____ Records for processing

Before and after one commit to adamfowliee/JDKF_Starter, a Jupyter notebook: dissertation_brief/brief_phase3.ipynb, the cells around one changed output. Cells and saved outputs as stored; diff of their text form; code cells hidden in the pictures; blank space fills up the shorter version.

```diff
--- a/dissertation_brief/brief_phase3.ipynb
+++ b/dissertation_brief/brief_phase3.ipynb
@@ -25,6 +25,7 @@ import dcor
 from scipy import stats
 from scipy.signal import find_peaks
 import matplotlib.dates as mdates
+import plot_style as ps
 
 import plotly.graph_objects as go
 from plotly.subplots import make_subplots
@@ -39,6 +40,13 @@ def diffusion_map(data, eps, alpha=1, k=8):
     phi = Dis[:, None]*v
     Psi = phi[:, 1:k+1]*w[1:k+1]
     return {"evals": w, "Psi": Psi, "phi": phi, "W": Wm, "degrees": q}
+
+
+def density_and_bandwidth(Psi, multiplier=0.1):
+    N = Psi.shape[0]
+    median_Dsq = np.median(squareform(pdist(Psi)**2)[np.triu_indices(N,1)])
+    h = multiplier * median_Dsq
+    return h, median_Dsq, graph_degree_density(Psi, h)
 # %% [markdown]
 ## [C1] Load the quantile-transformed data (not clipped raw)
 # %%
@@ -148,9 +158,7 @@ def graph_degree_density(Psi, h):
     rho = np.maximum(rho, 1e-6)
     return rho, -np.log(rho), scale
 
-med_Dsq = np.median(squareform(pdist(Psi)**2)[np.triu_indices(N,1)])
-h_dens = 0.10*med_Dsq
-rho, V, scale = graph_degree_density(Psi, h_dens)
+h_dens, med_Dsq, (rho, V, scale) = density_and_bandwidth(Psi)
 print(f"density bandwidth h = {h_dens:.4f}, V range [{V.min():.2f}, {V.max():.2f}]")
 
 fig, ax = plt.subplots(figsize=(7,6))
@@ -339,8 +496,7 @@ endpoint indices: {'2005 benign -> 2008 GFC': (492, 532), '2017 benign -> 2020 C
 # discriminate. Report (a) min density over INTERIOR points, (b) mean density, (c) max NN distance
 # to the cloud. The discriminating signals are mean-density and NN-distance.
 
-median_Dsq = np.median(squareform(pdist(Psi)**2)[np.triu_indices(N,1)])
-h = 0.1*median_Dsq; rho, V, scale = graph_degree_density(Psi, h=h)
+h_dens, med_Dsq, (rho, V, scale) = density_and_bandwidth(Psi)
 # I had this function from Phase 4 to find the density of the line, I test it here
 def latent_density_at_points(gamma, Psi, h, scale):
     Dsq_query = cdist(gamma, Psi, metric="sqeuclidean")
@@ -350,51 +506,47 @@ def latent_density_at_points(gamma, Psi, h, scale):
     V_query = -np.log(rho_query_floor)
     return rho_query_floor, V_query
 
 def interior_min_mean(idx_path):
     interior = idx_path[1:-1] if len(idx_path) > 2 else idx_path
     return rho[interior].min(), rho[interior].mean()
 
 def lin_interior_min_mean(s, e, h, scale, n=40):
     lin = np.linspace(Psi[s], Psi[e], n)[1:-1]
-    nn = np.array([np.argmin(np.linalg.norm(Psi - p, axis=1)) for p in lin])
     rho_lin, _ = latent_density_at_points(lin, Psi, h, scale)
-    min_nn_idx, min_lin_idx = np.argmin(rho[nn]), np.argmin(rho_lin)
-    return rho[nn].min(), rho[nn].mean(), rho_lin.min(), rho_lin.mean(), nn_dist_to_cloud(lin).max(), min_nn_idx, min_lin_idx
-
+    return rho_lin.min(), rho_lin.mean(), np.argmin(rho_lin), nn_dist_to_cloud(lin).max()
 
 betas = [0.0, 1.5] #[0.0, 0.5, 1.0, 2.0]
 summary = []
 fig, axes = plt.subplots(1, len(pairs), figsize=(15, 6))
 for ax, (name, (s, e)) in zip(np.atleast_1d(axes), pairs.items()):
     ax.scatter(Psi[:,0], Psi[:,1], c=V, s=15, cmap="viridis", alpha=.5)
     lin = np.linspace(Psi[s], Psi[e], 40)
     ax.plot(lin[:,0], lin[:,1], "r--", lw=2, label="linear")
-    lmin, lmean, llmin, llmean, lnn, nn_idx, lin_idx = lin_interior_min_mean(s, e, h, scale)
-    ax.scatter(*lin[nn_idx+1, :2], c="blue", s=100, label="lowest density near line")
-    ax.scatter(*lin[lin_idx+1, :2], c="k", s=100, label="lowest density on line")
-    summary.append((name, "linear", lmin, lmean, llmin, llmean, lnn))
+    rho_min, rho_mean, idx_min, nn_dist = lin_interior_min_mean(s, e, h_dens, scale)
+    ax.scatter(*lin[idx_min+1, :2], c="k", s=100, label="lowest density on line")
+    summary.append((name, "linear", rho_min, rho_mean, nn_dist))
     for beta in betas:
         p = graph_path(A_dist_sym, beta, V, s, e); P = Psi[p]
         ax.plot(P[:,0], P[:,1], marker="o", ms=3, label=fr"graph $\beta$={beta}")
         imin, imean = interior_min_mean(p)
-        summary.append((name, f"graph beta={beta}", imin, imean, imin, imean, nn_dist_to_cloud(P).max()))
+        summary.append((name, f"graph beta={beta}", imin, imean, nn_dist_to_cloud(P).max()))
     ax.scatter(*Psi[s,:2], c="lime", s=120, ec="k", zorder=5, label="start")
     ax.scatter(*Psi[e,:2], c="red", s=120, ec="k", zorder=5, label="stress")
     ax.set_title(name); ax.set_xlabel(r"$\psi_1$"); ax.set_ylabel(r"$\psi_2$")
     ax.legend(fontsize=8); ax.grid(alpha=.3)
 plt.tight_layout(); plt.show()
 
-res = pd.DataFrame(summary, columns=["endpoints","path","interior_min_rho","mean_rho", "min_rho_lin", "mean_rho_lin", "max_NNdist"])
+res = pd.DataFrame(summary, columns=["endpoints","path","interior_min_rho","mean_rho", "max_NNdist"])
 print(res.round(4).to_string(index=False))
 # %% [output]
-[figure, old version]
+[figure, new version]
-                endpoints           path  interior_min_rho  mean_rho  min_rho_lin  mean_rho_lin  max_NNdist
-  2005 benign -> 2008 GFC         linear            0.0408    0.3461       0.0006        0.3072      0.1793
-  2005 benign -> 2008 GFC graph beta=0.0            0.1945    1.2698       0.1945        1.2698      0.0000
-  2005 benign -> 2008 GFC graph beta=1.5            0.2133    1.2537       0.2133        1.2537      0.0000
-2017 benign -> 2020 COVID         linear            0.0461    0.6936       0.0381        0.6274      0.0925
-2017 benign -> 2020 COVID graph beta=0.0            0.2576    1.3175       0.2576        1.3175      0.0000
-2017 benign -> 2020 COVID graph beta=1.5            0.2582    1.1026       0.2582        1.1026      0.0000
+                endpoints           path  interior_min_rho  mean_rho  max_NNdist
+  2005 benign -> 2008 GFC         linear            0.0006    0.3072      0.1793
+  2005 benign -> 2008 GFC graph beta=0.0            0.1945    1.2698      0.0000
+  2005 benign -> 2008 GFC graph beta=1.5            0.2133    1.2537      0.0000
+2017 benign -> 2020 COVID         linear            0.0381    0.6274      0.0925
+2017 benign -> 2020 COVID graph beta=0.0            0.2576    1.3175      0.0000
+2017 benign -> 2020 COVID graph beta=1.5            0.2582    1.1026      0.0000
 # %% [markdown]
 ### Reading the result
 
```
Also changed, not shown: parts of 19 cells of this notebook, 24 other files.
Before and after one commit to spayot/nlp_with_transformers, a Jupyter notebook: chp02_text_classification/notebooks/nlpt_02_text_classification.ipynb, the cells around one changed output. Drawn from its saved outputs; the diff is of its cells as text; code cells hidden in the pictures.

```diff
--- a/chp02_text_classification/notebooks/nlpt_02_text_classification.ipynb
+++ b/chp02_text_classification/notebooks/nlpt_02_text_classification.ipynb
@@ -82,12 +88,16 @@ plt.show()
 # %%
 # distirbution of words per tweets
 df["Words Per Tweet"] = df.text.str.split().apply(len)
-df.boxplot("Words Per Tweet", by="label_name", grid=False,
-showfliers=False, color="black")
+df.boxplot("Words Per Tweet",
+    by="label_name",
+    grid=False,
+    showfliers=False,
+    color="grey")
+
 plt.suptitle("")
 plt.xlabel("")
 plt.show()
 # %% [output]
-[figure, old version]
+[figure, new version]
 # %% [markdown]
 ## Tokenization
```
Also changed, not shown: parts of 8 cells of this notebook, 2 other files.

________

The problem: Within the entries above, find the string "from" and return each line that holds it.

Problem solution:
 from scipy import stats
 from scipy.signal import find_peaks
 from plotly.subplots import make_subplots
 # I had this function from Phase 4 to find the density of the line, I test it here
Before and after one commit to spayot/nlp_with_transformers, a Jupyter notebook: chp02_text_classification/notebooks/nlpt_02_text_classification.ipynb, the cells around one changed output. Drawn from its saved outputs; the diff is of its cells as text; code cells hidden in the pictures.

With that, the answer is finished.